Arab Spring

A barren tree, once full of life
Stands leafless, brown ice in gloom
A barren tree, once full of strife
Stands not a spark, not a flower in bloom
A barren tree, once full of promise
Stands in sorrow, a promise but for tomorrow
As for today, not a leaf dares there stay

Sunday, September 23, 2007

The United States, Israel and Democracy

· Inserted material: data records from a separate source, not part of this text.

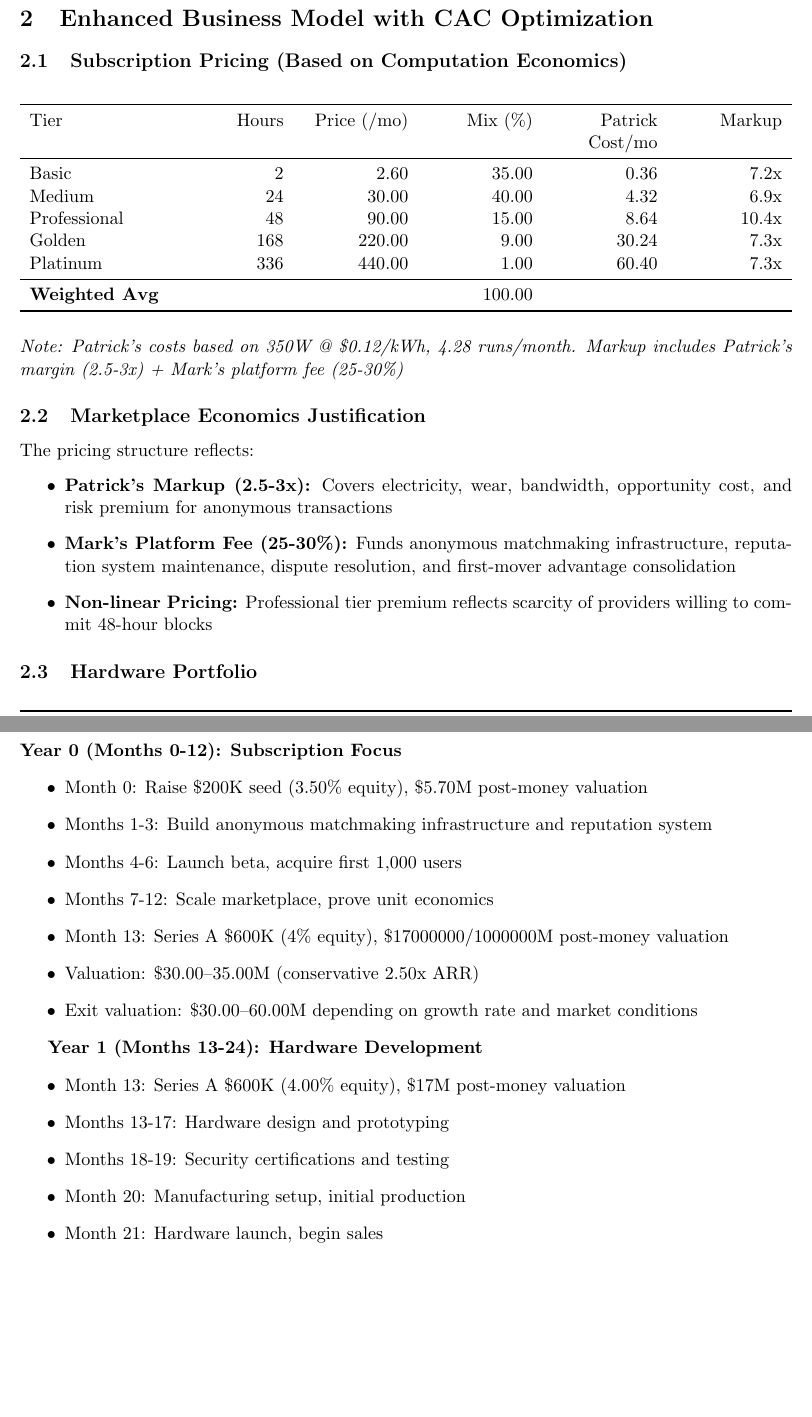
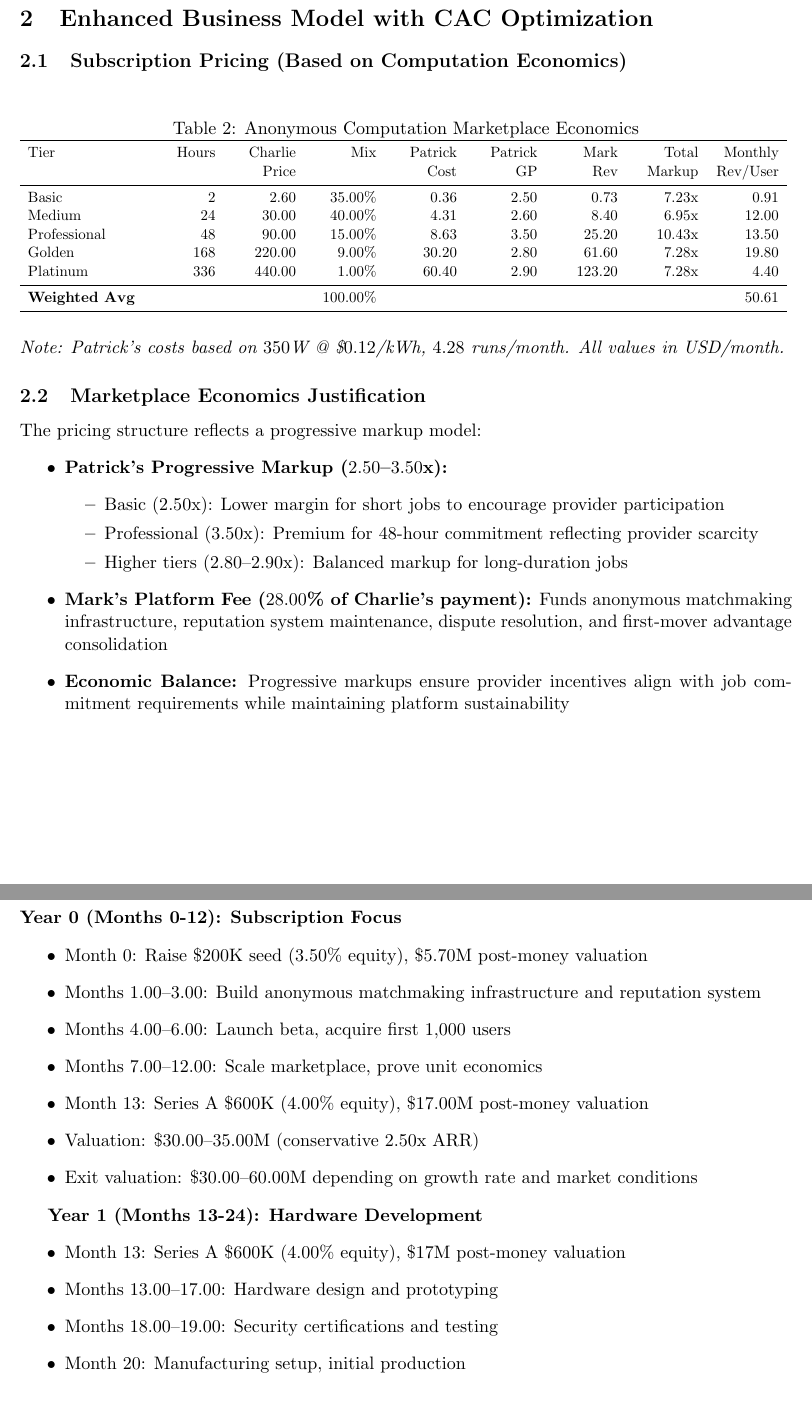
Before and after one commit to Yuri-SVB/Great-Wall-Executive-Summary, a LaTeX document (executive-summary-great-wall.tex, which reads values.tex): two parts of pages 2 and 6 of 8, joined at a grey line, cut so that both start at the same text, the shorter picture padded with empty space. Compiled offline with pdfLaTeX.

Commit message:
softcode values. manual corrections were needed

```diff
--- a/executive-summary-great-wall.tex
+++ b/executive-summary-great-wall.tex
@@ -17,6 +17,7 @@
 \usepackage{float} % For H positioning
 \usepackage{tikz}
 \usepackage{pgfplots}
+\usepackage{graphicx} % For resizebox
 \pgfplotsset{compat=1.18}
 \usepackage[backend=bibtex,style=numeric,sorting=none]{biblatex}
 \addbibresource{executive-summary-great-wall.bib}
@@ -93,26 +94,34 @@ Merchandise Attach Rate & \num{\merchAttachRate}\%\cite{shopify2024} & \num{\hwM
 \subsection{Subscription Pricing (Based on Computation Economics)}
 \begin{table}[H]
 \centering
-\begin{tabularx}{\linewidth}{l Y Y Y Y Y}
+\caption{Anonymous Computation Marketplace Economics}
+\resizebox{\textwidth}{!}{%
+\begin{tabularx}{1.2\linewidth}{l Y Y Y Y Y Y Y Y}
 \toprule
-Tier & Hours & Price (/mo) & Mix (\%) & Patrick Cost/mo & Markup \\\midrule
-Basic   & 2 & \num{\subBasicPrice}  & \num{\subBasicMix} & \num{0.36} & 7.2x \\
-Medium  & 24 & \num{\subMediumPrice} & \num{\subMediumMix} & \num{4.32} & 6.9x \\
-Professional & 48 & \num{\subProfessionalPrice} & \num{\subProfessionalMix} & \num{8.64} & 10.4x \\
-Golden  & 168 & \num{\subGoldenPrice} & \num{\subGoldenMix} & \num{30.24} & 7.3x \\
-Platinum & 336 & \num{\subPlatinumPrice} & \num{\subPlatinumMix} & \num{60.40} & 7.3x \\\midrule
-\textbf{Weighted Avg} &  &  & \textbf{\num{100}} &  &  \\
+Tier & Hours & Charlie Price & Mix & Patrick Cost & Patrick GP & Mark Rev & Total Markup & Monthly Rev/User \\\midrule
+Basic   & \numint{\computeHoursBasic} & \num{\subBasicPrice}  & \num{\subBasicMix}\% & \numfpeval{\patrickCostBasic} & \numfpeval{\patrickProfitBasic} & \numfpeval{\markRevenueBasic} & \numfpeval{\totalMarkupBasic}x & \numfpeval{\subBasicPrice * \subBasicMix / 100} \\
+Medium  & \numint{\computeHoursMedium} & \num{\subMediumPrice} & \num{\subMediumMix}\% & \numfpeval{\patrickCostMedium} & \numfpeval{\patrickProfitMedium} & \numfpeval{\markRevenueMedium} & \numfpeval{\totalMarkupMedium}x & \numfpeval{\subMediumPrice * \subMediumMix / 100} \\
+Professional & \numint{\computeHoursProfessional} & \num{\subProfessionalPrice} & \num{\subProfessionalMix}\% & \numfpeval{\patrickCostProfessional} & \numfpeval{\patrickProfitProfessional} & \numfpeval{\markRevenueProfessional} & \numfpeval{\totalMarkupProfessional}x & \numfpeval{\subProfessionalPrice * \subProfessionalMix / 100} \\
+Golden  & \numint{\computeHoursGolden} & \num{\subGoldenPrice} & \num{\subGoldenMix}\% & \numfpeval{\patrickCostGolden} & \numfpeval{\patrickProfitGolden} & \numfpeval{\markRevenueGolden} & \numfpeval{\totalMarkupGolden}x & \numfpeval{\subGoldenPrice * \subGoldenMix / 100} \\
+Platinum & \numint{\computeHoursPlatinum} & \num{\subPlatinumPrice} & \num{\subPlatinumMix}\% & \numfpeval{\patrickCostPlatinum} & \numfpeval{\patrickProfitPlatinum} & \numfpeval{\markRevenuePlatinum} & \numfpeval{\totalMarkupPlatinum}x & \numfpeval{\subPlatinumPrice * \subPlatinumMix / 100} \\\midrule
+\textbf{Weighted Avg} &  &  & \textbf{\num{100}}\% &  &  &  &  & \textbf{\numfpeval{\subWeightedAvgMonthly}} \\
 \bottomrule
 \end{tabularx}
+}
 \end{table}
-\textit{Note: Patrick's costs based on 350W @ \$0.12/kWh, 4.28 runs/month. Markup includes Patrick's margin (2.5-3x) + Mark's platform fee (25-30\%)}
+\textit{Note: Patrick's costs based on \numint{\computePowerWatts}W @ \$\num{\electricityCostPerKwh}/kWh, \numfpeval{\weeklyRunsPerMonth} runs/month. All values in USD/month.}
 
 \subsection{Marketplace Economics Justification}
-The pricing structure reflects:
+The pricing structure reflects a progressive markup model:
 \begin{itemize}
-  \item \textbf{Patrick's Markup (2.5-3x):} Covers electricity, wear, bandwidth, opportunity cost, and risk premium for anonymous transactions
-  \item \textbf{Mark's Platform Fee (25-30\%):} Funds anonymous matchmaking infrastructure, reputation system maintenance, dispute resolution, and first-mover advantage consolidation
-  \item \textbf{Non-linear Pricing:} Professional tier premium reflects scarcity of providers willing to commit 48-hour blocks
+  \item \textbf{Patrick's Progressive Markup (\numfpeval{\patrickMarkupBasic}--\numfpeval{\patrickMarkupProfessional}x):}
+  \begin{itemize}
+    \item Basic (\numfpeval{\patrickMarkupBasic}x): Lower margin for short jobs to encourage provider participation
+    \item Professional (\numfpeval{\patrickMarkupProfessional}x): Premium for 48-hour commitment reflecting provider scarcity
+    \item Higher tiers (\numfpeval{\patrickMarkupGolden}--\numfpeval{\patrickMarkupPlatinum}x): Balanced markup for long-duration jobs
+  \end{itemize}
+  \item \textbf{Mark's Platform Fee (\num{\markPlatformFeePercent}\% of Charlie's payment):} Funds anonymous matchmaking infrastructure, reputation system maintenance, dispute resolution, and first-mover advantage consolidation
+  \item \textbf{Economic Balance:} Progressive markups ensure provider incentives align with job commitment requirements while maintaining platform sustainability
 \end{itemize}
 
 \subsection{Hardware Portfolio}
@@ -342,19 +351,19 @@ Stage & Timing & Funding & Valuation & Basis \\\midrule
 \textbf{Year 0 (Months 0-12): Subscription Focus}
 \begin{itemize}
   \item Month 0: Raise \$\numint{round(\seedAmount/1000,0)}K seed (\num{\seedEquity}\% equity), \$\numfpeval{round(\seedValuation/1000000,1)}M post-money valuation
-  \item Months 1-3: Build anonymous matchmaking infrastructure and reputation system
-  \item Months 4-6: Launch beta, acquire first \numint{\betaUsers} users
-  \item Months 7-12: Scale marketplace, prove unit economics
-  \item Month 13: Series A \$\numint{round(\seriesAAmount/1000,0)}K ({\seriesAEquity}\% equity), \${\seriesAValuation/1000000}M post-money valuation
+  \item Months \num{\marketplaceBuildStartMonth}--\num{\marketplaceBuildEndMonth}: Build anonymous matchmaking infrastructure and reputation system
+  \item Months \num{\betaLaunchStartMonth}--\num{\betaLaunchEndMonth}: Launch beta, acquire first \numint{\betaUsers} users
+  \item Months \num{\marketplaceScaleStartMonth}--\num{\marketplaceScaleEndMonth}: Scale marketplace, prove unit economics
+  \item Month 13: Series A \$\numint{round(\seriesAAmount/1000,0)}K (\num{\seriesAEquity}\% equity), \$\numfpeval{\seriesAValuation/1000000}M post-money valuation
   \item Valuation: \$\num{\targetValLow}--\num{\targetValHigh}M (conservative \num{\yearTwoRevMultiple}x ARR)
   \item Exit valuation: \$\num{\targetValLow}--\num{\optimisticValHigh}M depending on growth rate and market conditions
 \end{itemize}
 
 \textbf{Year 1 (Months 13-24): Hardware Development}
 \begin{itemize}
-  \item Month 13: Series A \$600K (\num{\seriesAEquity}\% equity), \$17M post-money valuation
-  \item Months 13-17: Hardware design and prototyping
-  \item Months 18-19: Security certifications and testing
+  \item Month 13: Series A \$\numint{\seriesAAmount/1000}K (\num{\seriesAEquity}\% equity), \$\numint{\seriesAValuation/1000000}M post-money valuation
+  \item Months \num{\hwDesignStartMonth}--\num{\hwDesignEndMonth}: Hardware design and prototyping
+  \item Months \num{\hwCertStartMonth}--\num{\hwCertEndMonth}: Security certifications and testing
   \item Month 20: Manufacturing setup, initial production
   \item Month 21: Hardware launch, begin sales
   \item Months 21-24: Scale hardware sales to \numint{\hwCustomersYearTwo} units, \numint{\totalSubsYearTwo} total subscribers
--- a/values.tex
+++ b/values.tex
@@ -37,11 +37,11 @@
 \newcommand{\patrickCostPlatinum}{\fpeval{\computeHoursPlatinum * \computePowerWatts / 1000 * \electricityCostPerKwh * \weeklyRunsPerMonth}}
 
 % Patrick's gross revenue per tier (after markup, USD/month).
-\newcommand{\patrickGrossBasic}{\fpeval{\patrickCostBasic * \patrickMarkupBasic}}
-\newcommand{\patrickGrossMedium}{\fpeval{\patrickCostMedium * \patrickMarkupMedium}}
-\newcommand{\patrickGrossProfessional}{\fpeval{\patrickCostProfessional * \patrickMarkupProfessional}}
-\newcommand{\patrickGrossGolden}{\fpeval{\patrickCostGolden * \patrickMarkupGolden}}
-\newcommand{\patrickGrossPlatinum}{\fpeval{\patrickCostPlatinum * \patrickMarkupPlatinum}}
+\newcommand{\patrickGrossRevenueBasic}{\fpeval{\patrickCostBasic * {1 + \patrickMarkupBasic}}}
+\newcommand{\patrickGrossRevenueMedium}{\fpeval{\patrickCostMedium * {1 + \patrickMarkupMedium}}}
+\newcommand{\patrickGrossRevenueProfessional}{\fpeval{\patrickCostProfessional * {1 + \patrickMarkupProfessional}}}
+\newcommand{\patrickGrossRevenueGolden}{\fpeval{\patrickCostGolden * {1 + \patrickMarkupGolden}}}
+\newcommand{\patrickGrossRevenuePlatinum}{\fpeval{\patrickCostPlatinum * {1 + \patrickMarkupPlatinum}}}
 
 %% ================= Subscription Tiers =================
 % COMPUTATION MARKETPLACE TIERS:
```
Also changed, not shown: executive-summary-great-wall.tex (16 more changed lines), values.tex (76 more changed lines).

In an opinion piece to the Washington Post ( content/article/2007/09/20/AR2007092001959.html), Michael Gerson reflexively charged John Mearsheimer and Stephen Walt with anti-Semitism for authoring the newly published “The Israel Lobby and U.S. Foreign Policy”. In his piece, he quotes them as writing ‘the "Israeli government and pro-Israel groups" have shaped President Bush's "grand scheme for reordering the Middle East." He then goes on to show that the pro-Israel Lobby as well as Israel are both opposed to Bush’s democratization efforts in the Middle East and thus Mearsheimer and Walt must be wrong. But the authors’ assertion is, in fact, diametrical to Gerson’s presentation of their views. Mearsheimer and Walt make it clear that the Israel Lobby and the neoconservatives, which overlap considerably, both pushed for an invasion of Iraq to protect Israel’s supremacy in the region.
Gerson's commentary is disingenuous and purposefully misleading, confusing different trends during the Iraq war and immediately thereafter to create a fog in the collective memory as to what has occurred. The pro-Isreal lobby consisting of AIPAC and the many neoconservatives that have worked in this administration was at the forefront of the war on Iraq. This is Mearsheimer and Walt's main assertion. The attack on Iraq was viewed by the neocons as the emasculation of another Arab country, perhaps, the most threatening to Israel. Famous words "the road to Jerusalem goes through Baghdad". Talk of democracy by the Bush administration didn't start but half a year into the war when it was apparent that the sundry reasons given for the invasion of Iraq were nonexistent. No weapons of mass destruction, no nuclear program, no threat to American interests, the Bush administration began to tout its pro-democracy credentials. But even that has quickly stopped, at the behest of AIPAC and the Israel Lobby, when Hamas and the Muslim Brotherhood made gains in their respective elections.
Precisely because of the Israel Lobby, the United States stands against democracy in every Arab country and props up important Arab regimes such as Jordan, Egypt, Saudi Arabia and Morocco with financial support as well as intelligence vital to their survival. Democratic Arab movements, both secular and Islamist, have been crushed by Arab autocrats with the help of the United States, this too arguably for Israel’s benefit. The pro-Israel lobby knows that a democratically elected Arab government can never sit idly by as Israel occupies 5 million Palestinians and subject them to mass imprisonment and starvation.
The United States support for Israel is not about a moral obligation or even a realpolitik calculation. The Palestinians have been occupied for the last 40 years by a powerful army and in full view of the international community. The synergistic mix of the conflict in the Middle East and US support of Arab Autocrats has had a detrimental effect to American interests in the Middle East and beyond.
Mr. Gerson is right about Israel and the lobby being against democracy in the Middle East but he is wrong about the reasons why the United States invaded Iraq and the timing of the pretext of democracy. The United States has always been theoretically for democracy but this administration’s actions speak louder and its special relationships with the Mubaraks, Abdullahs, and Musharrafs of the world belie a much more cynical agenda.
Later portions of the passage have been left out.